The Sun, Page: 55 The I, Page: 52 Daily Star, Page: 17 City AM, Page: 19, 22 The Times, Page: 63
Accountants bored of dull definition
The ACCA has said accountants should not be dismissed as dull bean-counters, as it takes issue with the Oxford English Dictionary’s definition of the role. The organisation said it supports an effort by Gary Turner, the managing director of Xero, who claims that the word experts need to find a better definition of what being an accountant really means in 2019. The current definition lists an accountant as “a person whose job it is to keep or inspect financial accounts”. However, this “archaic” definition misses out the new role to advise companies on their accounts, says Turner.
OED can help alter perception of accounting
In a letter to City AM, Gary Turner, co-founder and managing director of Xero UK, says the Oxford English Dictionary (OED) should change its definition of the word “accountant”. He says that accountants today “don’t just crunch the numbers and observe financial operations. They advise business owners and fuel business objectives such as growth, improving efficiency, cost and productivity.” Mr Turner suggests the updated definition should read: “Accountant: a person whose job is to keep or inspect and advise on financial accounts”. He adds: “It’s time for accountants to be better represented in 2019, and the OED has the power to shake off the “archaic” perception of the industry and reflect how much the role has changed.”

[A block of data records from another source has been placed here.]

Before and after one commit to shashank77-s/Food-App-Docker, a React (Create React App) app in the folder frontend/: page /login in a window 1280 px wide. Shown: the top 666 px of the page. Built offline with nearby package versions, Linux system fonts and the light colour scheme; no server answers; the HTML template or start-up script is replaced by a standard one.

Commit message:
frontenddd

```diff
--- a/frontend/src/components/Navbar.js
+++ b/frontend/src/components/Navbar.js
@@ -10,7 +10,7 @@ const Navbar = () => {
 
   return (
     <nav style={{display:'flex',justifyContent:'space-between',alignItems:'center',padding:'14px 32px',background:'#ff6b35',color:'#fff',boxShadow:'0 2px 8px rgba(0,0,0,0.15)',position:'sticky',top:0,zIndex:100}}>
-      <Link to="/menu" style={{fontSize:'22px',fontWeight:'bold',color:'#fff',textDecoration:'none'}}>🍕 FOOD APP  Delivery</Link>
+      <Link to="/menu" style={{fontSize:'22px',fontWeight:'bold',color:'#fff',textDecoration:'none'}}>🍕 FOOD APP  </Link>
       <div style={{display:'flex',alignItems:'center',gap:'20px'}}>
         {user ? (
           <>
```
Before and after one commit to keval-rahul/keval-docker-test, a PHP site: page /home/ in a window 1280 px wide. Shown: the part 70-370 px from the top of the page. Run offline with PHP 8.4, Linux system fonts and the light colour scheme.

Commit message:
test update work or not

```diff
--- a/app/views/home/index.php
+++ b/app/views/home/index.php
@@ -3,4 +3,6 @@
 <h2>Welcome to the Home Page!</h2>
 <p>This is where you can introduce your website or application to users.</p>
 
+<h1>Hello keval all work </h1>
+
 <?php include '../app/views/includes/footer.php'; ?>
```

City AM, Page: 18
Contact Paul Southward (not an accountant, but a tax and business adviser) if you have any queries.